**Try it:**
Among the records, which lines include "tags"? List them.
====== Entries shown ======
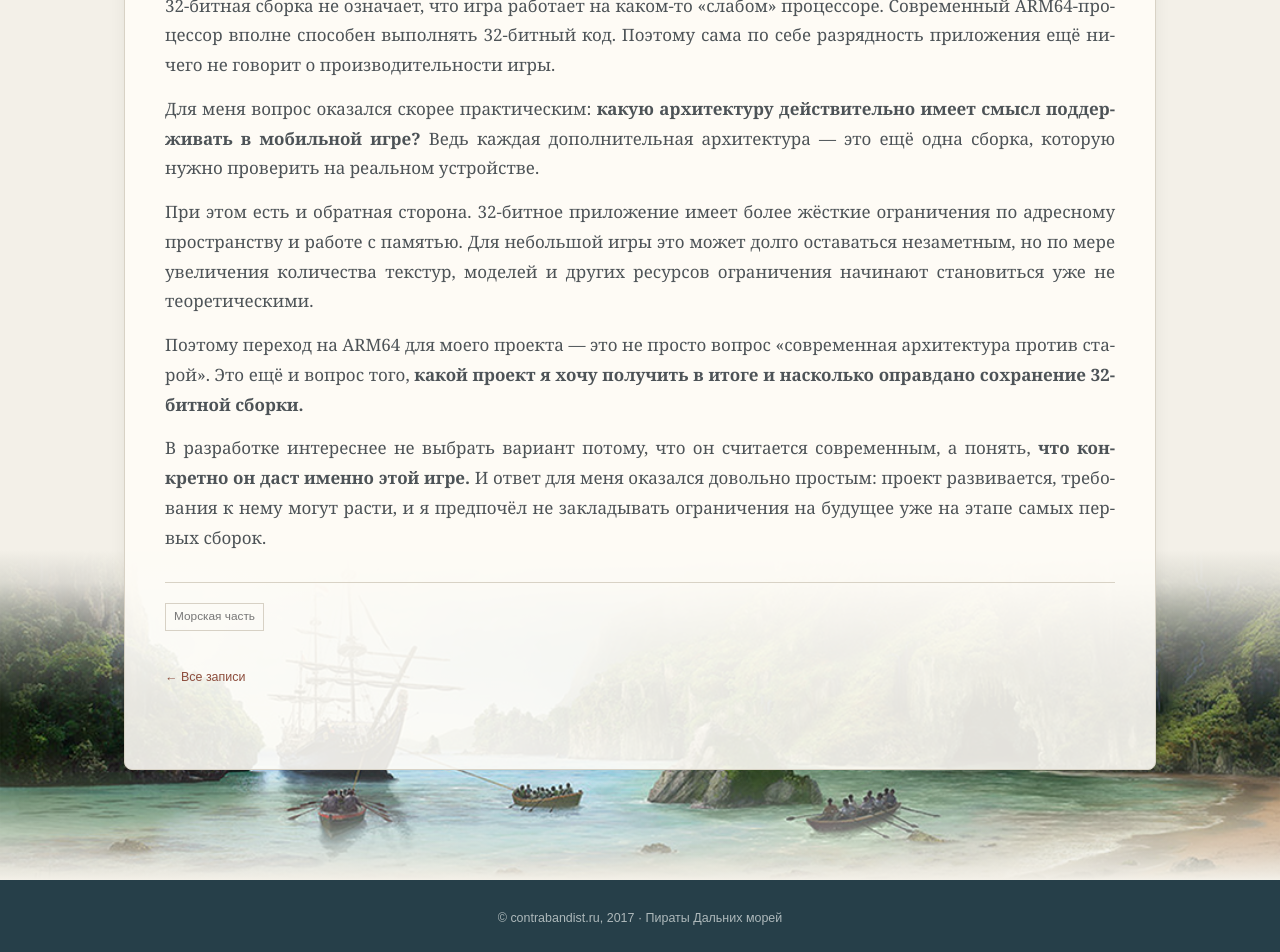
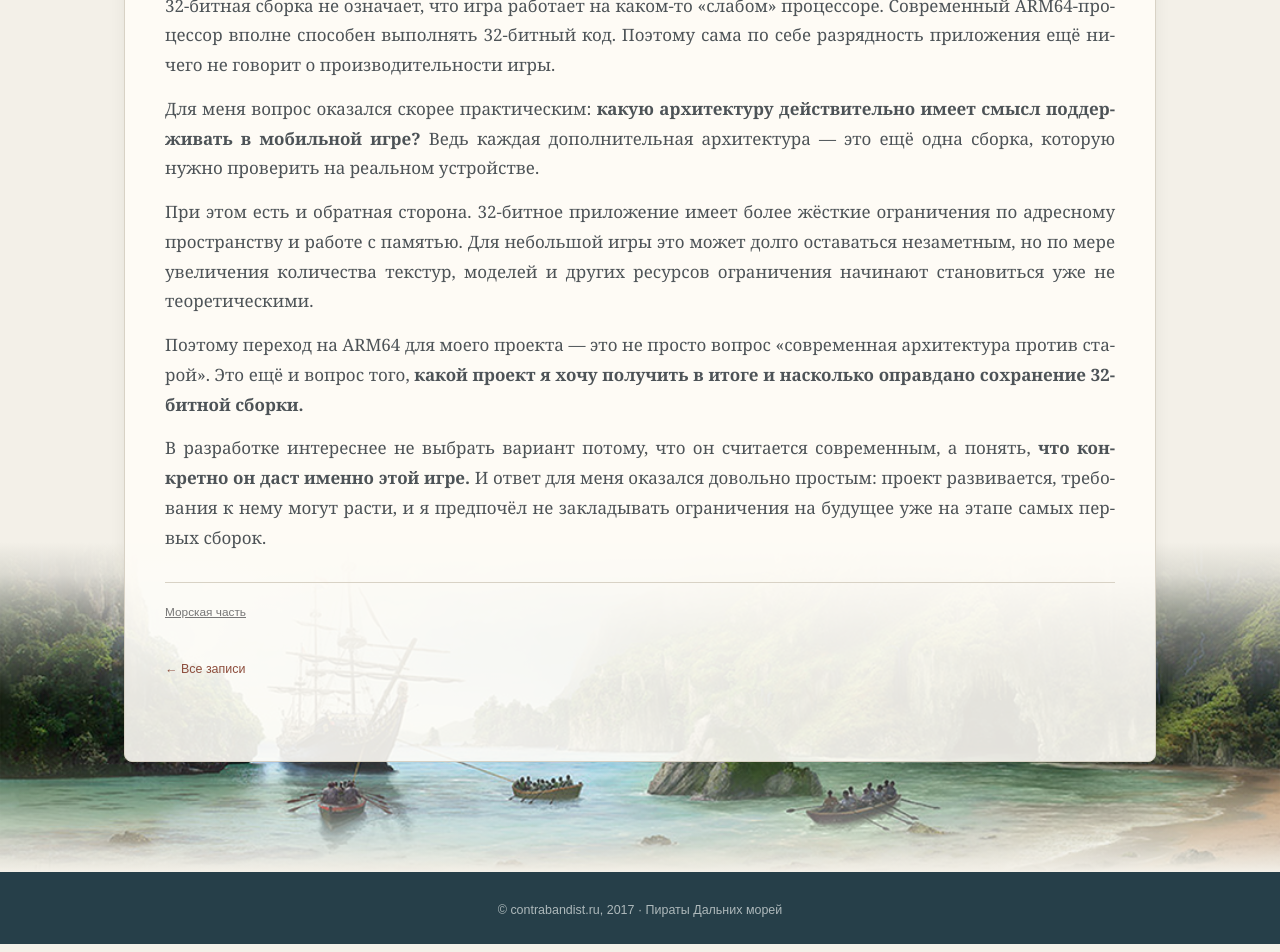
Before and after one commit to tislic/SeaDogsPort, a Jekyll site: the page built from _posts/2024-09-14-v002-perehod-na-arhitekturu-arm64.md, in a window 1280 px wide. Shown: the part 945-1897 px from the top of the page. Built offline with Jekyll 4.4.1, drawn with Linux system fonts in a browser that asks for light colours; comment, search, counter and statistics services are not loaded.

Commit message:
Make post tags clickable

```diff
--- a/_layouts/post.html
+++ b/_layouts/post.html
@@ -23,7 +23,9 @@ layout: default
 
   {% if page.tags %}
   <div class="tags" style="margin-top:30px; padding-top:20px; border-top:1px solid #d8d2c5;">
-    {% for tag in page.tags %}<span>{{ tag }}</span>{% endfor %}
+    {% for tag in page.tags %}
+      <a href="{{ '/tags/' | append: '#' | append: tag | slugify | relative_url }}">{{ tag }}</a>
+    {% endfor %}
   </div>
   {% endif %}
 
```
======
**Result:**
Make post tags clickable
   {% if page.tags %}
   <div class="tags" style="margin-top:30px; padding-top:20px; border-top:1px solid #d8d2c5;">
-    {% for tag in page.tags %}<span>{{ tag }}</span>{% endfor %}
+    {% for tag in page.tags %}
+      <a href="{{ '/tags/' | append: '#' | append: tag | slugify | relative_url }}">{{ tag }}</a>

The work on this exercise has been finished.